BEGIN Materials provided

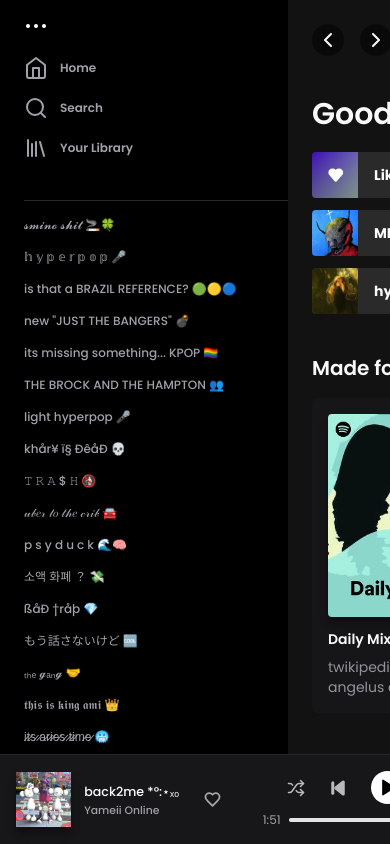
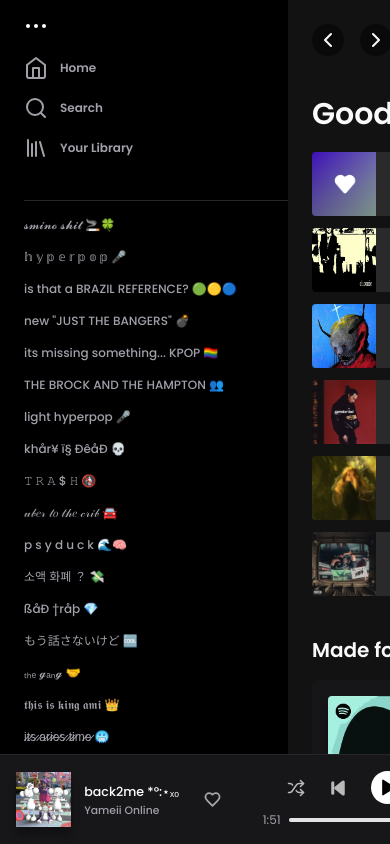
Before and after one commit to abacaxiguy/spotify-clone, a Next.js app: page / in a window 390 px wide. Shown: the top 844 px of the page. Built offline with nearby package versions, Linux system fonts and the light colour scheme.

Commit message:
Creating dynamic section title by items number ✨

```diff
--- a/src/app/page.tsx
+++ b/src/app/page.tsx
@@ -15,7 +15,7 @@
                     <NavIcons />
                     <WelcomeTitle />
 
-                    <div className="text-sm grid grid-cols-2 gap-3 mt-5 xl:gap-4 xl:grid-cols-3 ">
+                    <div className="text-sm grid grid-cols-1 gap-3 mt-5 md:grid-cols-2 xl:gap-4 xl:grid-cols-3 ">
                         <Playlist playlistName="Liked songs" artist="icon" playlist="liked.png" />
                         <Playlist playlistName="chronic" artist="twikipedia" playlist="chronic.jpg" />
                         <Playlist playlistName="MILDRED" artist="Grim Salvo" playlist="mildred.jpg" />
@@ -52,7 +52,7 @@
                         <SongCard type="artist" src="/artists/aries.jpeg" name="Aries" description="Artist" responsiveSize="ml" />
                     </div>
 
-                    <SectionTitle title="Uniquely yours" showMore={false} />
+                    <SectionTitle title="Uniquely yours" itens={5} />
 
                     <div className="grid grid-cols-2 sm:grid-cols-2 md:grid-cols-3 lg:grid-cols-4 xl:grid-cols-5 ml:grid-cols-6 gap-6 mt-4">
                         <SongCard type="mix" src="/uniquely_yours/on_repeat.jpg" name="On Repeat" description="Songs you love right now" />
--- a/src/components/Playlist.tsx
+++ b/src/components/Playlist.tsx
@@ -11,14 +11,7 @@
 export function Playlist({ playlistName, artist, playlist }: PlaylistProps) {
     return (
         <a href="" className="group bg-white/10 hover:bg-white/20 transition-colors duration-300 rounded flex items-center gap-4 overflow-hidden">
-            <Image
-                src={"/playlists/" + playlist}
-                alt={`Album cover for "${playlistName} - ${artist}"`}
-                width={46}
-                height={46}
-                className="md:w-14 md:h-14 lg:w-16 lg:h-16 xl:w-20 xl:h-20"
-                quality={100}
-            />
+            <Image src={"/playlists/" + playlist} alt={`Album cover for "${playlistName} - ${artist}"`} width={64} height={64} className="lg:w-16 lg:h-16 xl:w-20 xl:h-20" quality={100} />
             <strong>{playlistName}</strong>
             <button className="transition-opacity opacity-0 duration-300 group-hover:opacity-100 rounded-full p-2.5 bg-green-500 text-black ml-auto mr-4 shadow-xs">
                 <Play fill="#000" className="pl-1" />
--- a/src/components/SectionTitle.tsx
+++ b/src/components/SectionTitle.tsx
@@ -1,12 +1,15 @@
 interface SectionTitleProps {
     title: string;
+    itens?: number;
 }
 
-export function SectionTitle({ title }: SectionTitleProps) {
+export function SectionTitle({ title, itens = 6 }: SectionTitleProps) {
+    const responsiveSize = itens > 5 ? false : itens > 4 ? "max-xl:block" : itens > 3 ? "max-lg:block" : "max-md:block";
+
     return (
         <div className="flex items-center mt-10 justify-between">
             <h2 className="font-semibold text-xl">{title}</h2>
-            <span className="text-zinc-300/75 font-semibold text-sm">
+            <span className={`text-zinc-300/75 font-semibold text-sm ${responsiveSize && `${responsiveSize} hidden`}`}>
                 <a href="" className="hover:underline">
                     Show all
                 </a>
```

END Materials provided

| Exercise |
Across all the records above, how many lines hold the word "SectionTitleProps"? Answer with only that number.

| Response area |
3